- Activated on 30 July 2010 as the host wing combining installation management functions of Elmendorf AFB's 3rd Wing and U.S. Army Garrison Fort Richardson. The 673d ABW comprises over 5,500 joint military and civilian personnel, supporting America's Arctic Warriors and their families. The wing supports and enables three AF total-force wings, two Army Brigades and 55 other tenant units. In addition, the wing provides medical care to over 35,000 joint service members, dependents, VA patients and retirees throughout Alaska. The 673d ABW maintains an $11.4B infrastructure encompassing 84,000 acres.
- Responsible for maximizing theater force readiness for 21,000 Alaskan service members and expediting worldwide contingency force deployments from and through Alaska as directed by the Commander, USPACOM
- U.S. Army Alaska executes continuous training and readiness oversight responsibilities for Army Force Generation in Alaska. Supports U.S. Pacific Command Theater Security Cooperation Program. On order, executes Joint Force Land Component Command functions in support of Homeland Defense and Security in Alaska.
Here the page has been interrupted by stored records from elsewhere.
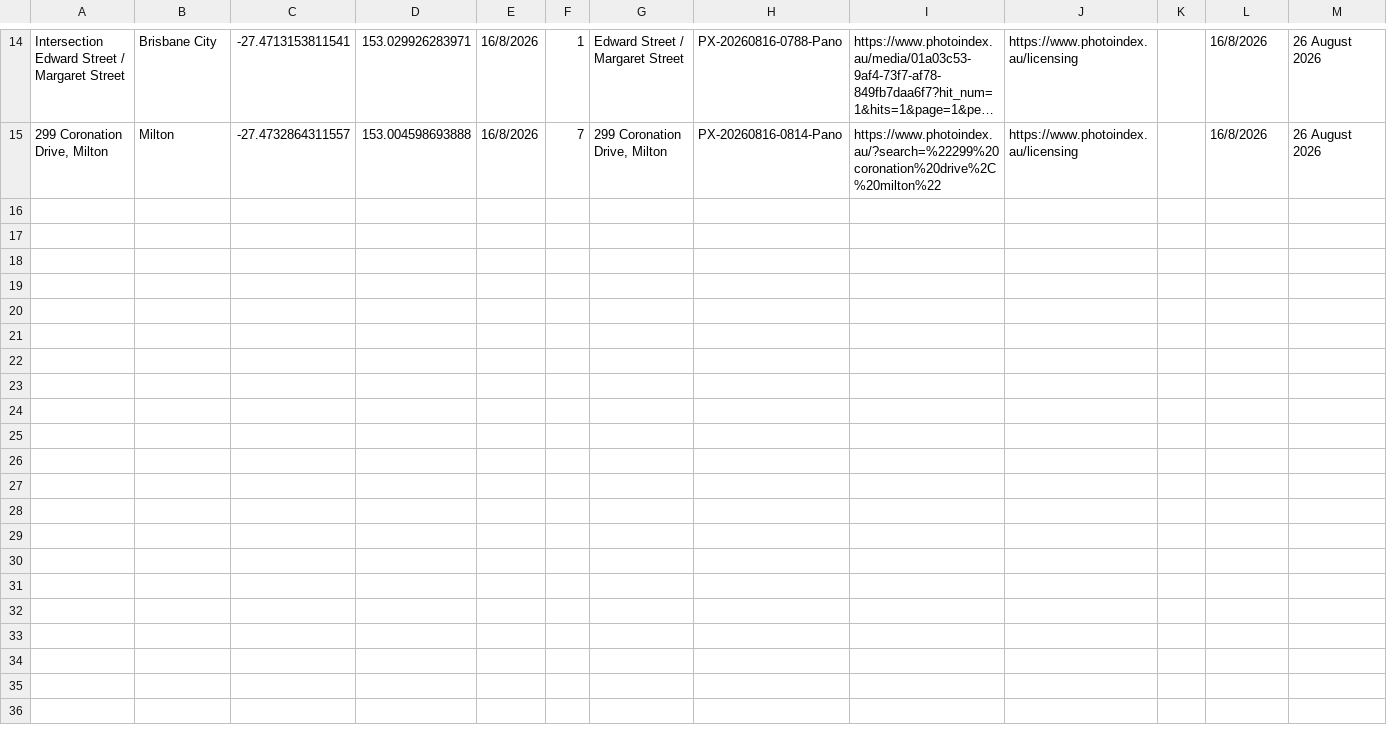
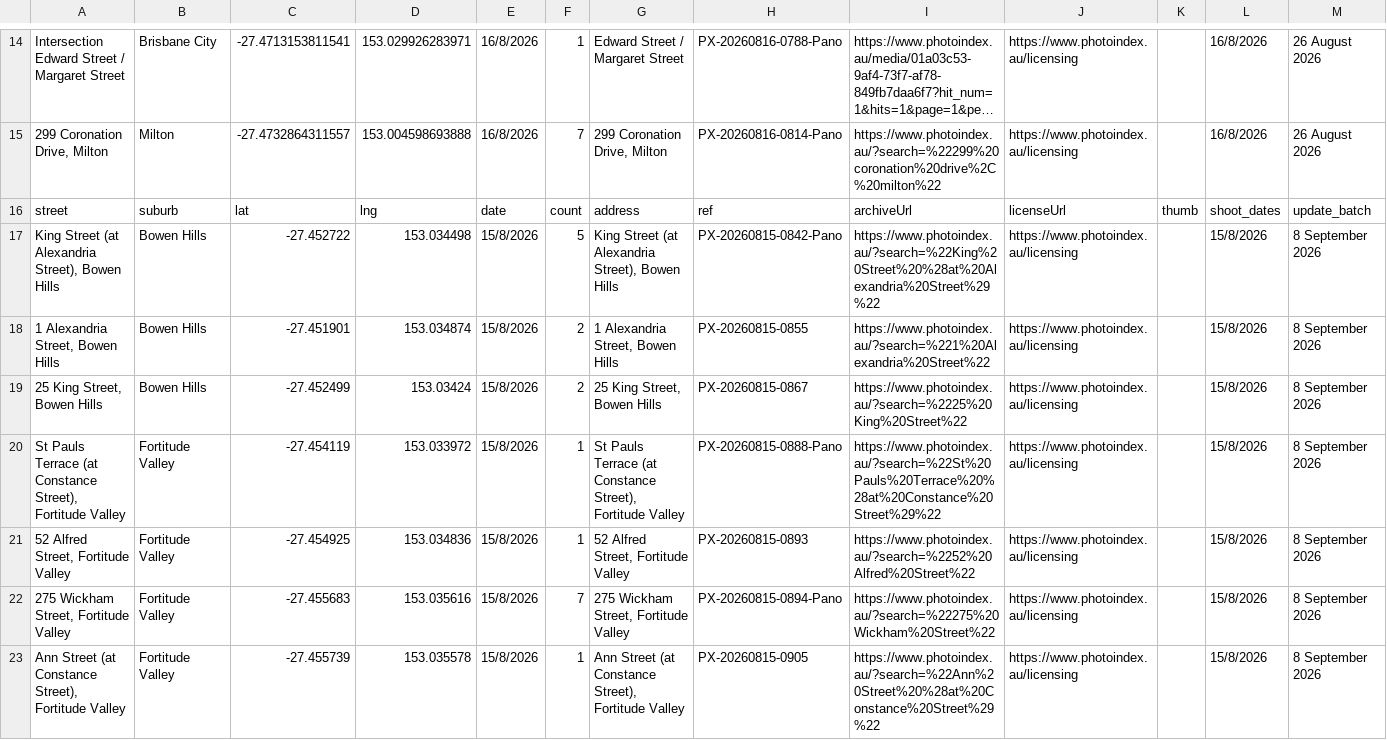
Before and after one commit to sproutssorbets/bne-urban, a CSV file: locations_.csv, drawn as a sheet; only a part is shown, gaps mark what is left out; long unchanged cells end in …; the diff names each change by its address in the sheet, - before the commit and + after, or states it on an @@ line.

Commit message:
Update locations_.csv

```diff
--- a/locations_.csv
+++ b/locations_.csv
+row 16: street | suburb | lat | lng | date | count | address | ref | archiveUrl | licenseUrl | thumb | shoot_dates | update_batch
+row 17: King Street (at Alexandria Street), Bowen Hills | Bowen Hills | -27.452722 | 153.034498 | 15/8/2026 | 5 | King Street (at Alexandria Street), Bowen Hills | PX-20260815-0842-Pano | https://www.photoindex.au/?search=%22King%20Street%20%28at%20Alexandria%20Street%29%22 | https://www.photoindex.au/licensing |  | 15/8/2026 | 8 September 2026
+row 18: 1 Alexandria Street, Bowen Hills | Bowen Hills | -27.451901 | 153.034874 | 15/8/2026 | 2 | 1 Alexandria Street, Bowen Hills | PX-20260815-0855 | https://www.photoindex.au/?search=%221%20Alexandria%20Street%22 | https://www.photoindex.au/licensing |  | 15/8/2026 | 8 September 2026
+row 19: 25 King Street, Bowen Hills | Bowen Hills | -27.452499 | 153.03424 | 15/8/2026 | 2 | 25 King Street, Bowen Hills | PX-20260815-0867 | https://www.photoindex.au/?search=%2225%20King%20Street%22 | https://www.photoindex.au/licensing |  | 15/8/2026 | 8 September 2026
+row 20: St Pauls Terrace (at Constance Street), Fortitude Valley | Fortitude Valley | -27.454119 | 153.033972 | 15/8/2026 | 1 | St Pauls Terrace (at Constance Street), Fortitude Valley | PX-20260815-0888-Pano | https://www.photoindex.au/?search=%22St%20Pauls%20Terrace%20%28at%20Constance%20Street%29%22 | https://www.photoindex.au/licensing |  | 15/8/2026 | 8 September 2026
+row 21: 52 Alfred Street, Fortitude Valley | Fortitude Valley | -27.454925 | 153.034836 | 15/8/2026 | 1 | 52 Alfred Street, Fortitude Valley | PX-20260815-0893 | https://www.photoindex.au/?search=%2252%20Alfred%20Street%22 | https://www.photoindex.au/licensing |  | 15/8/2026 | 8 September 2026
+row 22: 275 Wickham Street, Fortitude Valley | Fortitude Valley | -27.455683 | 153.035616 | 15/8/2026 | 7 | 275 Wickham Street, Fortitude Valley | PX-20260815-0894-Pano | https://www.photoindex.au/?search=%22275%20Wickham%20Street%22 | https://www.photoindex.au/licensing |  | 15/8/2026 | 8 September 2026
+row 23: Ann Street (at Constance Street), Fortitude Valley | Fortitude Valley | -27.455739 | 153.035578 | 15/8/2026 | 1 | Ann Street (at Constance Street), Fortitude Valley | PX-20260815-0905 | https://www.photoindex.au/?search=%22Ann%20Street%20%28at%20Constance%20Street%29%22 | https://www.photoindex.au/licensing |  | 15/8/2026 | 8 September 2026
```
- To support and defend US interests in the Asia Pacific region and around the world by providing units who are ready for worldwide air power projection and a base that is capable of meeting PACOM's theater staging and throughput requirements.
- Alaskan Norad Region
- The Alaskan NORAD Region (ANR) conducts aerospace control within its area of operations and contributes to NORAD's aerospace warning mission.
- Provide ready warriors and infrastructure for homeland defense, decisive force projection, and aerospace command and control
Major Commands to which assigned
- Pacific Air Forces, (2010 – present)
Base operating units
- 673d Air Base Wing (July 2010 – present)
Major units assigned
- 381st Intelligence Squadron (2010–present)
(6981st with various unit designations under USAFSS)
- 3d Wing (2010 – present)
Notable aviation accidents
On 28 July 2010, a Boeing C-17 Globemaster III cargo aircraft practicing for an upcoming airshow crashed into a wooded area within the base, killing all four air crew members; three from the Alaska Air National Guard and one from the USAF. The cause of the accident has been reported to be pilot error. The pilot performed an aggressive righthand turn and ignored the aircraft's stall warning, continuing the turn until the aircraft stalled due to lack of airspeed. The low altitude of the turn made it impossible for the crew to recover from the stall in time to avoid impacting the ground. The C-17 crashed just 100 yards from the site of the 1995 E-3 AWACS crash.
On 16 November 2010, a Lockheed Martin F-22 Raptor took off for a training mission. At approximately 1900 hours, the base reported that the aircraft was overdue and missing. Air Force rescue teams were reported to be concentrating their search for the missing plane and pilot in Denali National Park. The F-22's crash site was found about 100 miles north of Anchorage near the town of Cantwell, Alaska. The pilot, of the US Air Force's 525th Fighter Squadron, was killed in the crash.
- FAA Airport Master Record for EDF ( PDF), retrieved 2007-03-15
- This article incorporates public domain material from the United States Government document "Elmendorf Air Force Base".
- "Four Dead in Alaska Air Force Base Crash". cbsnews.com. 29 July 2010. Retrieved 2010-07-29.
- "Military plane crashes on training mission in Alaska, killing 4 airmen". cnn.com. 29 July 2010. Retrieved 2010-07-29.
- D'Oro, Rachel (December 13, 2010). "Pilot error blamed in July C-17 crash". Anchorage Daily News. Archived from the original on December 13, 2010. Retrieved December 13, 2010.
- "Alaska Military Base Searching for Overdue F-22". cbsnews.com. 17 November 2010. Retrieved 2010-11-17.
|Wikimedia Commons has media related to Joint Base Elmendorf-Richardson.|
- BRAC 2005: Closings, Realignments to Reshape Infrastructure
- (PDF), effective January 5, 2017
- FAA Terminal Procedures for EDF, effective January 5, 2017
- Resources for this airport: